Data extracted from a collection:
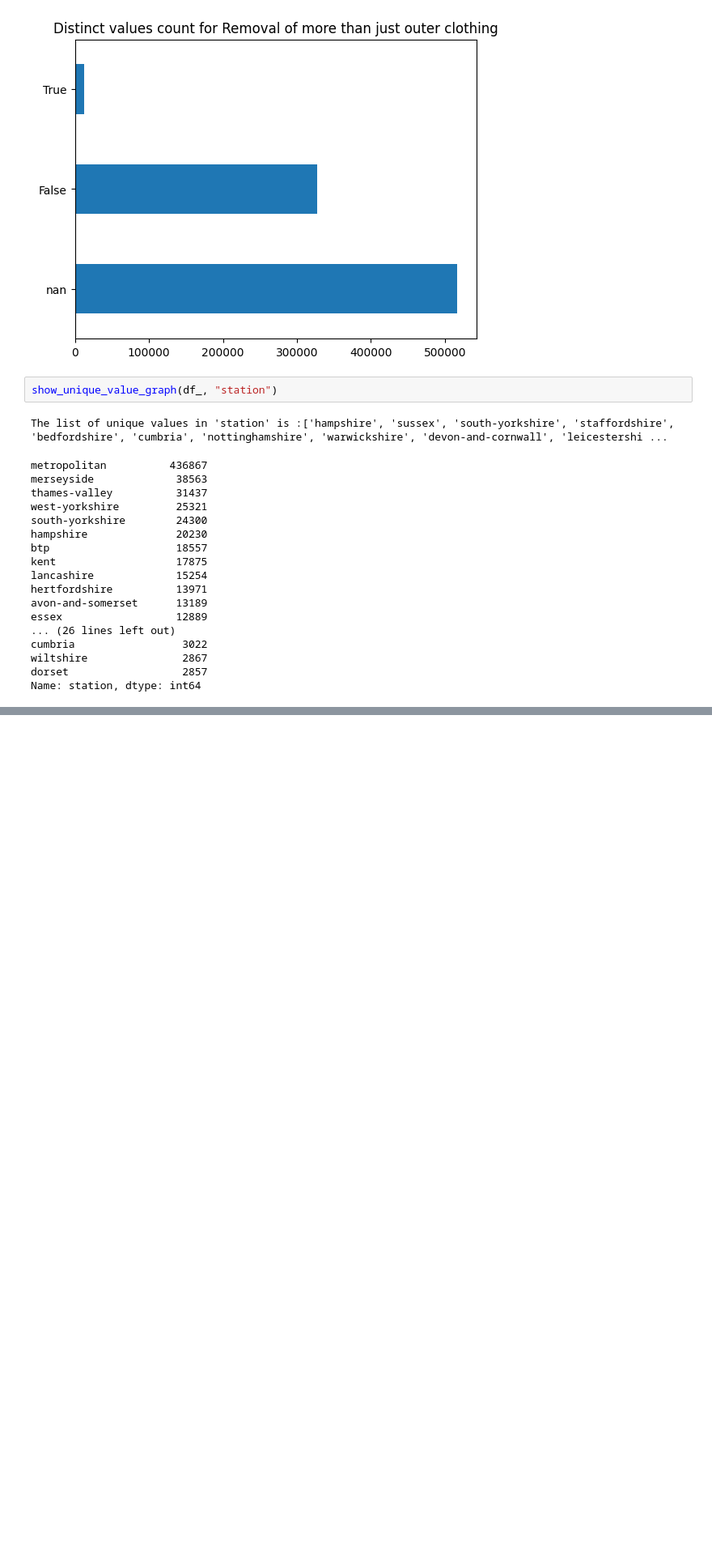
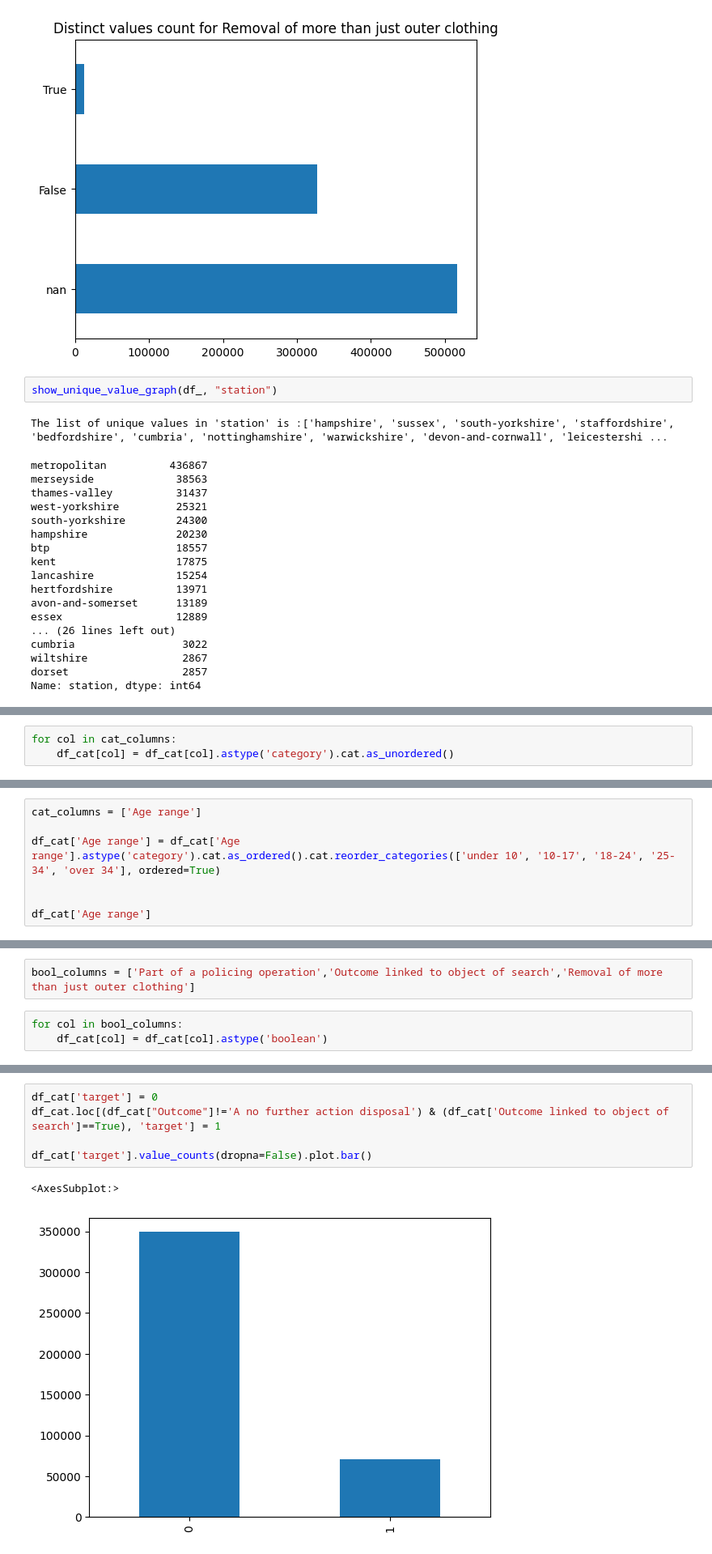
Before and after one commit to joaobssa/ldsa_capstone, a Jupyter notebook: 1 EDA.ipynb, the cells around one changed output, grey strips where cells are left out. Shown at 81% size. Drawn from its saved outputs; the diff is of its cells as text; blank space fills up the shorter version.

```diff
--- a/1 EDA.ipynb
+++ b/1 EDA.ipynb
@@ -182,0 +284,3 @@ Name: station, dtype: int64
+# %%
+for col in cat_columns:
+    df_cat[col] = df_cat[col].astype('category').cat.as_unordered()
@@ -182,0 +289,7 @@ Name: station, dtype: int64
+# %%
+cat_columns = ['Age range']
+
+df_cat['Age range'] = df_cat['Age range'].astype('category').cat.as_ordered().cat.reorder_categories(['under 10', '10-17', '18-24', '25-34', 'over 34'], ordered=True)
+
+
+df_cat['Age range']
@@ -182,0 +312,5 @@ Name: station, dtype: int64
+# %%
+bool_columns = ['Part of a policing operation','Outcome linked to object of search','Removal of more than just outer clothing']
+# %%
+for col in bool_columns:
+    df_cat[col] = df_cat[col].astype('boolean')
@@ -182,0 +369,8 @@ Name: station, dtype: int64
+# %%
+df_cat['target'] = 0
+df_cat.loc[(df_cat["Outcome"]!='A no further action disposal') & (df_cat['Outcome linked to object of search']==True), 'target'] = 1
+
+df_cat['target'].value_counts(dropna=False).plot.bar()
+# %% [output]
+<AxesSubplot:>
+[figure, added]
```
Also changed, not shown: parts of 35 cells of this notebook, 3 other files.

→ **How to complete this task**
Where a line of the records includes "Name", copy it.

→ **Expected answer**
@@ -182,0 +284,3 @@ Name: station, dtype: int64
@@ -182,0 +289,7 @@ Name: station, dtype: int64
@@ -182,0 +312,5 @@ Name: station, dtype: int64
@@ -182,0 +369,8 @@ Name: station, dtype: int64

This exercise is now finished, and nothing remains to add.